Assigned task ->
Type out the complete listing below word for word, without its pictures.

Material to process ->
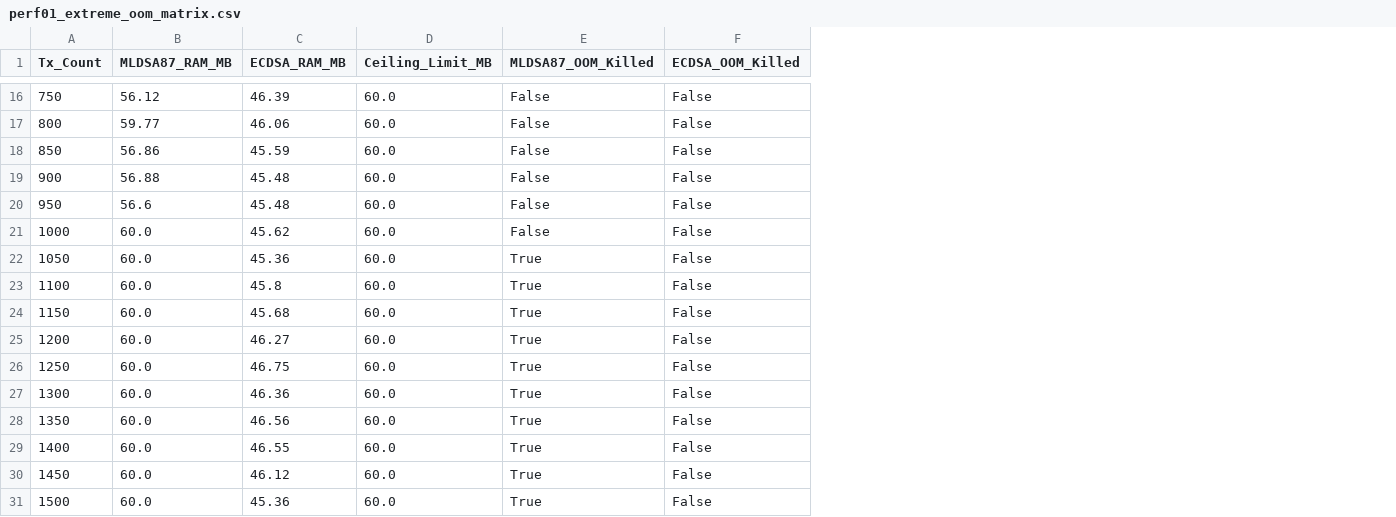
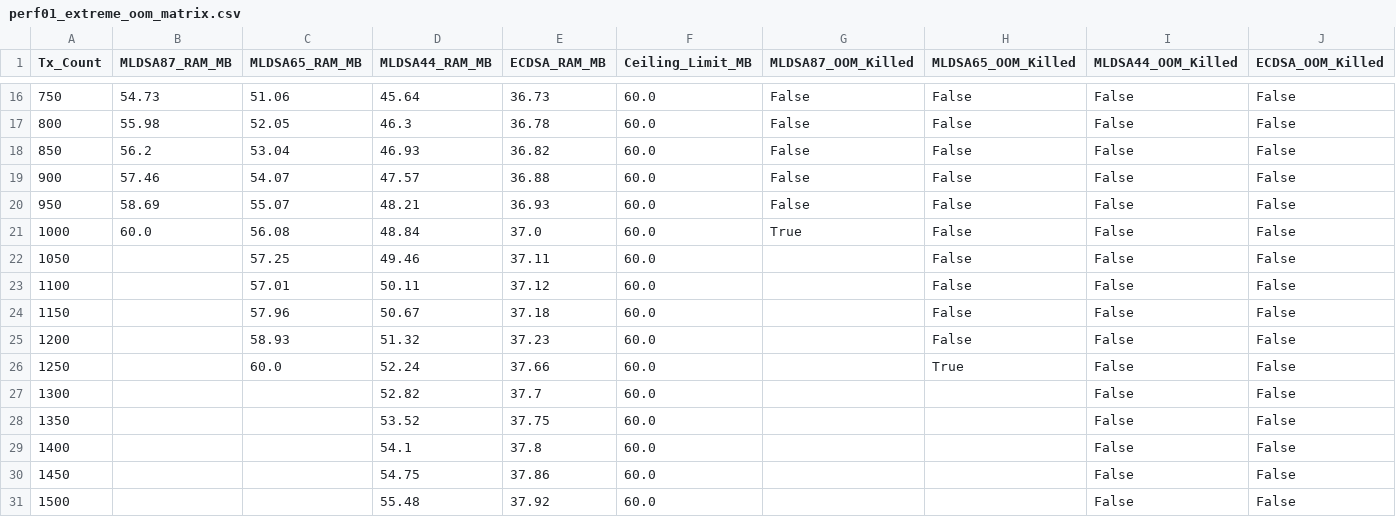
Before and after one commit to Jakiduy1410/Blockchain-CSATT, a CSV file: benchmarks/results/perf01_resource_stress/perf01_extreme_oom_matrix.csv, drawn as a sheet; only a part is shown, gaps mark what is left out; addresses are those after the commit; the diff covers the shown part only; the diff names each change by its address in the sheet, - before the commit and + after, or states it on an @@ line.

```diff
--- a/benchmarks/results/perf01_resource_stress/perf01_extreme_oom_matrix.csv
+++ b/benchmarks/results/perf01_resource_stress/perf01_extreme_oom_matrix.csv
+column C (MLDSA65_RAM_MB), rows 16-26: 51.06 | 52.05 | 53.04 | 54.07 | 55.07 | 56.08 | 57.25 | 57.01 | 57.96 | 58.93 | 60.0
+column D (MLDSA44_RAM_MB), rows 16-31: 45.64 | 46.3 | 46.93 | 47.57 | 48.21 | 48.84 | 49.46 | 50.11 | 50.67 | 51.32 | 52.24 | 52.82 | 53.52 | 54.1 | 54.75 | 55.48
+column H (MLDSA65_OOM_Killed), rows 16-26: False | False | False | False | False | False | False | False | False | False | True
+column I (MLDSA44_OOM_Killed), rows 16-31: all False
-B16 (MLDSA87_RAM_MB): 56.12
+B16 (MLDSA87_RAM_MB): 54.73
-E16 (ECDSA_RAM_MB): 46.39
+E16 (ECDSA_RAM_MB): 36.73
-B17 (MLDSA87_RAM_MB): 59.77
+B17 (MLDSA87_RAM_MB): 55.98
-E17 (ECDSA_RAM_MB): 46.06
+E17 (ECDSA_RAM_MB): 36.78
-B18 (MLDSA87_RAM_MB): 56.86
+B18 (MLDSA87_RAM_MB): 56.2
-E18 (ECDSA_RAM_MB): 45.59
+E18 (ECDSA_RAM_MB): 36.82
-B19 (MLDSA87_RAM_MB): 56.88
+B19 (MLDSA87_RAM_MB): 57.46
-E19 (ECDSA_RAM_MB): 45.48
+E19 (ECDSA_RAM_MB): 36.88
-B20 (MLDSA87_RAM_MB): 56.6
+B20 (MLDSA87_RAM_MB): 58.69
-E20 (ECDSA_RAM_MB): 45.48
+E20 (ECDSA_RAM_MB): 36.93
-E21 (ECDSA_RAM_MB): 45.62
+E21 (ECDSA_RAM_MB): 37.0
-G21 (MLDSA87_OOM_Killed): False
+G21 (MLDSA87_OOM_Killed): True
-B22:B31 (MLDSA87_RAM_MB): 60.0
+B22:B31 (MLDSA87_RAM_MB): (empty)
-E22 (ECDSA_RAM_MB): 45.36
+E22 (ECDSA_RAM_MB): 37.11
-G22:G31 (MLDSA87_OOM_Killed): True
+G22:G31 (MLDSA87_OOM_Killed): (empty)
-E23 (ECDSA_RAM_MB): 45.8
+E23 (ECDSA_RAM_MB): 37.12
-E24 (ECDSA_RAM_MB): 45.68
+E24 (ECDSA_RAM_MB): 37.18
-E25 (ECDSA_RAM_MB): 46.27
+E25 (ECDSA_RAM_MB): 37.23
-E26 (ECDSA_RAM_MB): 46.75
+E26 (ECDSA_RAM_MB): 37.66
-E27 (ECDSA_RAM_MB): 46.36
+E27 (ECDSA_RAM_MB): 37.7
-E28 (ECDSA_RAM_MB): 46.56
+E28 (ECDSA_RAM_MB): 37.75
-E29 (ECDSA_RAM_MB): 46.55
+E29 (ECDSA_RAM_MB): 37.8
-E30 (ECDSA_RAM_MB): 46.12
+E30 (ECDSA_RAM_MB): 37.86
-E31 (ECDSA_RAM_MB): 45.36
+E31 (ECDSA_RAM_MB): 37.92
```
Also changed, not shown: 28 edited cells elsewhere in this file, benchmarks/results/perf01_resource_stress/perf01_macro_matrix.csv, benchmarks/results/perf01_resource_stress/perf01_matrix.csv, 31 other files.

Task answer ->
Before and after one commit to Jakiduy1410/Blockchain-CSATT, a CSV file: benchmarks/results/perf01_resource_stress/perf01_extreme_oom_matrix.csv, drawn as a sheet; only a part is shown, gaps mark what is left out; addresses are those after the commit; the diff covers the shown part only; the diff names each change by its address in the sheet, - before the commit and + after, or states it on an @@ line.

```diff
--- a/benchmarks/results/perf01_resource_stress/perf01_extreme_oom_matrix.csv
+++ b/benchmarks/results/perf01_resource_stress/perf01_extreme_oom_matrix.csv
+column C (MLDSA65_RAM_MB), rows 16-26: 51.06 | 52.05 | 53.04 | 54.07 | 55.07 | 56.08 | 57.25 | 57.01 | 57.96 | 58.93 | 60.0
+column D (MLDSA44_RAM_MB), rows 16-31: 45.64 | 46.3 | 46.93 | 47.57 | 48.21 | 48.84 | 49.46 | 50.11 | 50.67 | 51.32 | 52.24 | 52.82 | 53.52 | 54.1 | 54.75 | 55.48
+column H (MLDSA65_OOM_Killed), rows 16-26: False | False | False | False | False | False | False | False | False | False | True
+column I (MLDSA44_OOM_Killed), rows 16-31: all False
-B16 (MLDSA87_RAM_MB): 56.12
+B16 (MLDSA87_RAM_MB): 54.73
-E16 (ECDSA_RAM_MB): 46.39
+E16 (ECDSA_RAM_MB): 36.73
-B17 (MLDSA87_RAM_MB): 59.77
+B17 (MLDSA87_RAM_MB): 55.98
-E17 (ECDSA_RAM_MB): 46.06
+E17 (ECDSA_RAM_MB): 36.78
-B18 (MLDSA87_RAM_MB): 56.86
+B18 (MLDSA87_RAM_MB): 56.2
-E18 (ECDSA_RAM_MB): 45.59
+E18 (ECDSA_RAM_MB): 36.82
-B19 (MLDSA87_RAM_MB): 56.88
+B19 (MLDSA87_RAM_MB): 57.46
-E19 (ECDSA_RAM_MB): 45.48
+E19 (ECDSA_RAM_MB): 36.88
-B20 (MLDSA87_RAM_MB): 56.6
+B20 (MLDSA87_RAM_MB): 58.69
-E20 (ECDSA_RAM_MB): 45.48
+E20 (ECDSA_RAM_MB): 36.93
-E21 (ECDSA_RAM_MB): 45.62
+E21 (ECDSA_RAM_MB): 37.0
-G21 (MLDSA87_OOM_Killed): False
+G21 (MLDSA87_OOM_Killed): True
-B22:B31 (MLDSA87_RAM_MB): 60.0
+B22:B31 (MLDSA87_RAM_MB): (empty)
-E22 (ECDSA_RAM_MB): 45.36
+E22 (ECDSA_RAM_MB): 37.11
-G22:G31 (MLDSA87_OOM_Killed): True
+G22:G31 (MLDSA87_OOM_Killed): (empty)
-E23 (ECDSA_RAM_MB): 45.8
+E23 (ECDSA_RAM_MB): 37.12
-E24 (ECDSA_RAM_MB): 45.68
+E24 (ECDSA_RAM_MB): 37.18
-E25 (ECDSA_RAM_MB): 46.27
+E25 (ECDSA_RAM_MB): 37.23
-E26 (ECDSA_RAM_MB): 46.75
+E26 (ECDSA_RAM_MB): 37.66
-E27 (ECDSA_RAM_MB): 46.36
+E27 (ECDSA_RAM_MB): 37.7
-E28 (ECDSA_RAM_MB): 46.56
+E28 (ECDSA_RAM_MB): 37.75
-E29 (ECDSA_RAM_MB): 46.55
+E29 (ECDSA_RAM_MB): 37.8
-E30 (ECDSA_RAM_MB): 46.12
+E30 (ECDSA_RAM_MB): 37.86
-E31 (ECDSA_RAM_MB): 45.36
+E31 (ECDSA_RAM_MB): 37.92
```
Also changed, not shown: 28 edited cells elsewhere in this file, benchmarks/results/perf01_resource_stress/perf01_macro_matrix.csv, benchmarks/results/perf01_resource_stress/perf01_matrix.csv, 31 other files.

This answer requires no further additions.